Cooking for Love: A Novel With Recipesby Sharon Boorstin
iUniverse, 288 pp., $17.95 (paper)

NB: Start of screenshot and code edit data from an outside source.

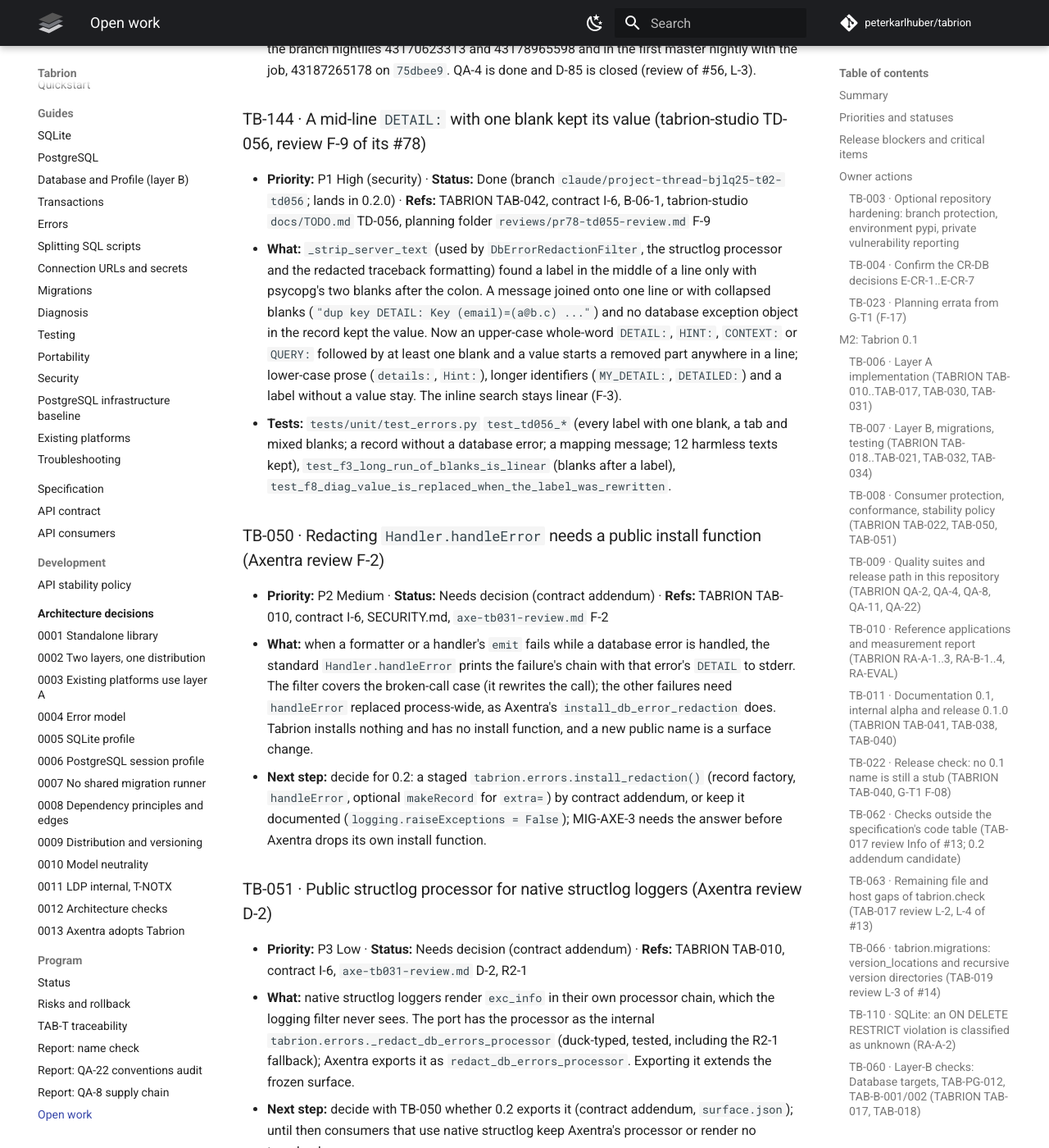
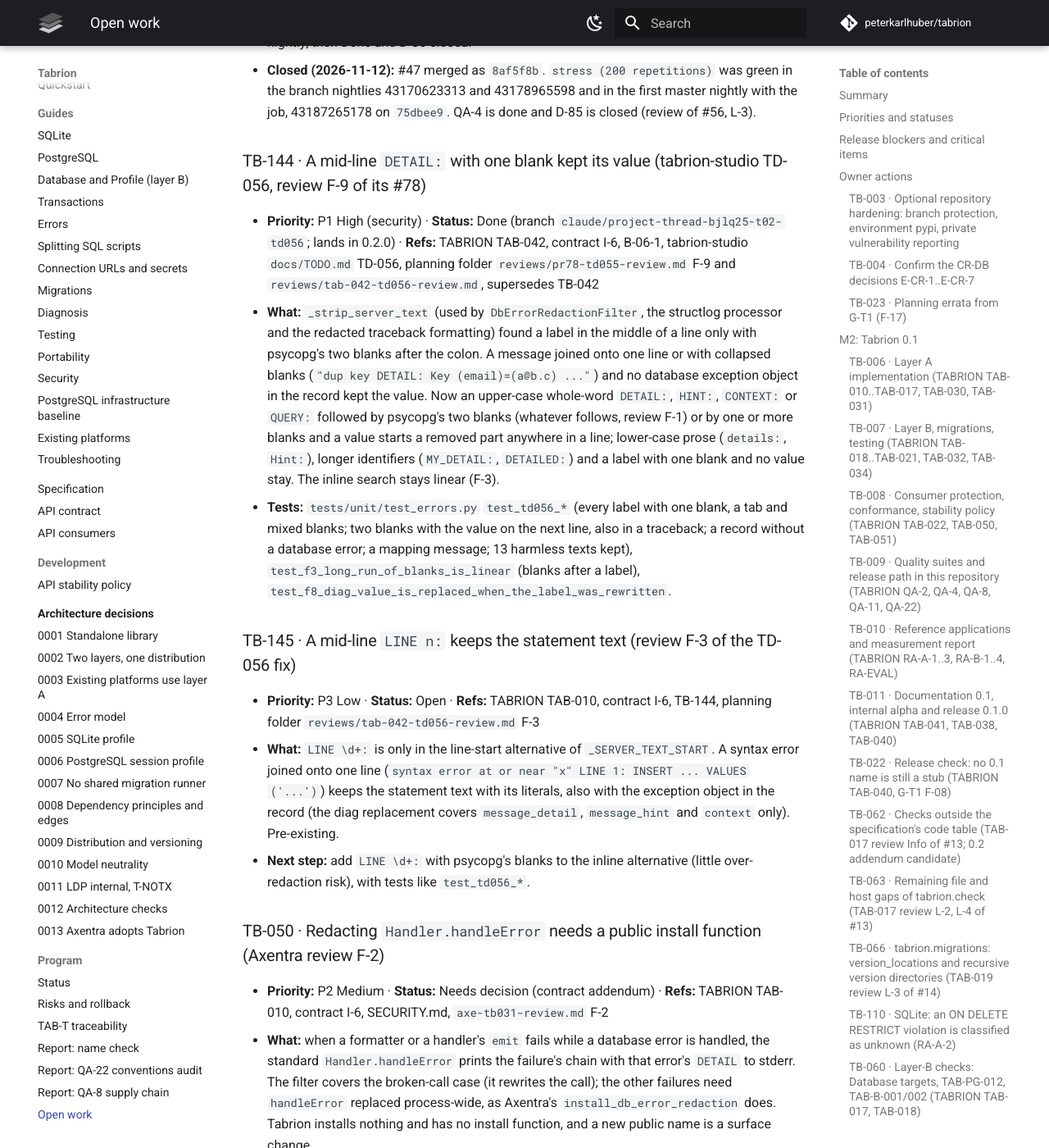
Before and after one commit to peterkarlhuber/tabrion, an MkDocs documentation site: the page built from docs/TODO.md, in a window 1280 px wide and 1400 px high, scrolled down 40137 px. Shown: the whole window at 82% size. Built offline with MkDocs 1.6.1 and Material for MkDocs 9.7.7, drawn with Linux system fonts in a browser that asks for light colours; comment, search, counter and statistics services are not loaded; some of the changed text lies outside the part shown.

Commit message:
TB-144 review fixes: two blanks count whatever follows; TB-042, TB-145
Review tab-042-td056-review.md: C-1 (F-1) psycopg's two blanks after a
mid-line label start a removed part even when the value starts on the
next line, with a regression test; C-2 TB-042 superseded by TB-144;
F-3 follow-up TB-145 (mid-line LINE n:); F-4 SECURITY.md residual for
localized server messages; F-5 TODO wrapping.

Co-Authored-By: Claude Opus 5.5 <noreply@anthropic.com>
Claude-Session: https://claude.ai/code/session_011tY7TAans48GbZAuavtHPL

```diff
--- a/docs/TODO.md
+++ b/docs/TODO.md
@@ -26,15 +26,16 @@ request: TB-141 done; LDP-PGL-005 pull request #53: TB-142 new; fault proxy pull
 TAB-040 version-bump pull request: TB-142 and TB-143 done after their merges, TB-011 in progress; `0.1.1.dev0`
 follow-up pull request after the release commit `d5821fa` (review of #56, L-3): TB-008, TB-009, TB-011, TB-017,
 TB-070, TB-086, TB-135 and TB-136 done; TB-130 done except its CI artifact follow-up; bookkeeping pull request after
-`v0.1.0` (reviews of #56 and #57): TB-090 and TB-092 done).
+`v0.1.0` (reviews of #56 and #57): TB-090 and TB-092 done; TD-056 redaction pull request #62: TB-144 done,
+TB-042 superseded, TB-145 new).
 
 | Priority | Count |
 |---|---|
 | P0 Critical | 0 |
 | P1 High | 6 |
 | P2 Medium | 10 |
-| P3 Low | 43 |
-| P4 Optional | 7 |
+| P3 Low | 44 |
+| P4 Optional | 6 |
 
 **Release blockers:** none outside the work packages of M2. The owner decision of 2026-11-08 11:26Z removed the
 trademark register check from gate G-T2 (TB-001 closed; a later public marketing under the name needs a new
@@ -1049,7 +1050,8 @@ required (owner decision of 2026-11-08 11:26Z).
 
 ### TB-042 · Inline `DETAIL:` with a single space is not stripped (review N-7)
 
-- **Priority:** P4 Optional · **Status:** Open · **Refs:** TABRION TAB-010, contract I-6, review N-7
+- **Priority:** P4 Optional · **Status:** Done (superseded by TB-144) · **Refs:** TABRION TAB-010, contract I-6,
+  review N-7, TB-144
 - **What:** the inline alternative of `_SERVER_TEXT_START` needs two spaces after `DETAIL:`; text rewritten to single
   spaces (`str(e).replace("\n", " ").replace("  ", " ")`) keeps the value. It needs a deliberate rewrite; the same
   text with a newline is caught.
@@ -1219,17 +1221,29 @@ required (owner decision of 2026-11-08 11:26Z).
 
 - **Priority:** P1 High (security) · **Status:** Done (branch `claude/project-thread-bjlq25-t02-td056`; lands in
   0.2.0) · **Refs:** TABRION TAB-042, contract I-6, B-06-1, tabrion-studio `docs/TODO.md` TD-056, planning folder
-  `reviews/pr78-td055-review.md` F-9
+  `reviews/pr78-td055-review.md` F-9 and `reviews/tab-042-td056-review.md`, supersedes TB-042
 - **What:** `_strip_server_text` (used by `DbErrorRedactionFilter`, the structlog processor and the redacted
-  traceback formatting) found a label in the middle of a line only with psycopg's two blanks after the colon. A message joined
-  onto one line or with collapsed blanks (`"dup key DETAIL: Key (email)=(a@b.c) ..."`) and no database exception
-  object in the record kept the value. Now an upper-case whole-word `DETAIL:`, `HINT:`, `CONTEXT:` or `QUERY:`
-  followed by at least one blank and a value starts a removed part anywhere in a line; lower-case prose
-  (`details:`, `Hint:`), longer identifiers (`MY_DETAIL:`, `DETAILED:`) and a label without a value stay. The
-  inline search stays linear (F-3).
-- **Tests:** `tests/unit/test_errors.py` `test_td056_*` (every label with one blank, a tab and mixed blanks; a record
-  without a database error; a mapping message; 12 harmless texts kept), `test_f3_long_run_of_blanks_is_linear`
-  (blanks after a label), `test_f8_diag_value_is_replaced_when_the_label_was_rewritten`.
+  traceback formatting) found a label in the middle of a line only with psycopg's two blanks after the colon. A
+  message joined onto one line or with collapsed blanks (`"dup key DETAIL: Key (email)=(a@b.c) ..."`) and no
+  database exception object in the record kept the value. Now an upper-case whole-word `DETAIL:`, `HINT:`,
+  `CONTEXT:` or `QUERY:` followed by psycopg's two blanks (whatever follows, review F-1) or by one or more blanks and
+  a value starts a removed part anywhere in a line; lower-case prose (`details:`, `Hint:`), longer identifiers
+  (`MY_DETAIL:`, `DETAILED:`) and a label with one blank and no value stay. The inline search stays linear (F-3).
+- **Tests:** `tests/unit/test_errors.py` `test_td056_*` (every label with one blank, a tab and mixed blanks; two
+  blanks with the value on the next line, also in a traceback; a record without a database error; a mapping
+  message; 13 harmless texts kept), `test_f3_long_run_of_blanks_is_linear` (blanks after a label),
+  `test_f8_diag_value_is_replaced_when_the_label_was_rewritten`.
+
+### TB-145 · A mid-line `LINE n:` keeps the statement text (review F-3 of the TD-056 fix)
+
+- **Priority:** P3 Low · **Status:** Open · **Refs:** TABRION TAB-010, contract I-6, TB-144, planning folder
+  `reviews/tab-042-td056-review.md` F-3
+- **What:** `LINE \d+:` is only in the line-start alternative of `_SERVER_TEXT_START`. A syntax error joined onto
+  one line (`syntax error at or near "x" LINE 1: INSERT ... VALUES ('...')`) keeps the statement text with its
+  literals, also with the exception object in the record (the diag replacement covers `message_detail`,
+  `message_hint` and `context` only). Pre-existing.
+- **Next step:** add `LINE \d+:` with psycopg's blanks to the inline alternative (little over-redaction risk), with
+  tests like `test_td056_*`.
 
 ### TB-050 · Redacting `Handler.handleError` needs a public install function (Axentra review F-2)
 
```
Also changed, not shown: SECURITY.md (+4 -0 lines), 2 other files.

Miriam Levy ghostwrites cookbooks for Hollywood stars, is slightly overweight and under-groomed, and has a jaundiced world-view and self-deprecating sense of humor. Her best friend Kate is all that Miriam is not: rich, glamorous, assured, and up for adventure. Together, they take off for Kuala Lumpur, Kate in pursuit of a long-lost love and dragging Miriam along for moral support, with Miriam reluctantly agreeing to be dragged away from her vaguely unsatisfying work and unappreciative family. Following a slow start, this self-published novel (apparently based on a true story), evolves into the mildly hilarious romp of two midlife girlfriends through Malaysia Thelma & Louise 20 years later and on the opposite side of the globe. If 60 is the new 40, then these fortysomethings are acting out a better-funded version of the unfettered traveling adventures that were once strictly the domain of carefree youth. Way outside their Southern California comfort zone, Miriam and Kate explore new territory (in all senses of the word), lose some inhibitions, and, in the wisdom of their years, laugh at themselves in the process. Their earnestly frank discussions of sex and food, love and men, and the vagaries of bodies no longer young are both entertaining and sweet. As it should be, eating is an integral part of the adventure, and Boorstin includes a recipe at the end of each chapter. From Grandma Estelle's traditional cheesecake to Iron Chef tzimmes and Malaysian latkes, Miriam integrates the new food she encounters into her Hollywood-Jewish cooking style.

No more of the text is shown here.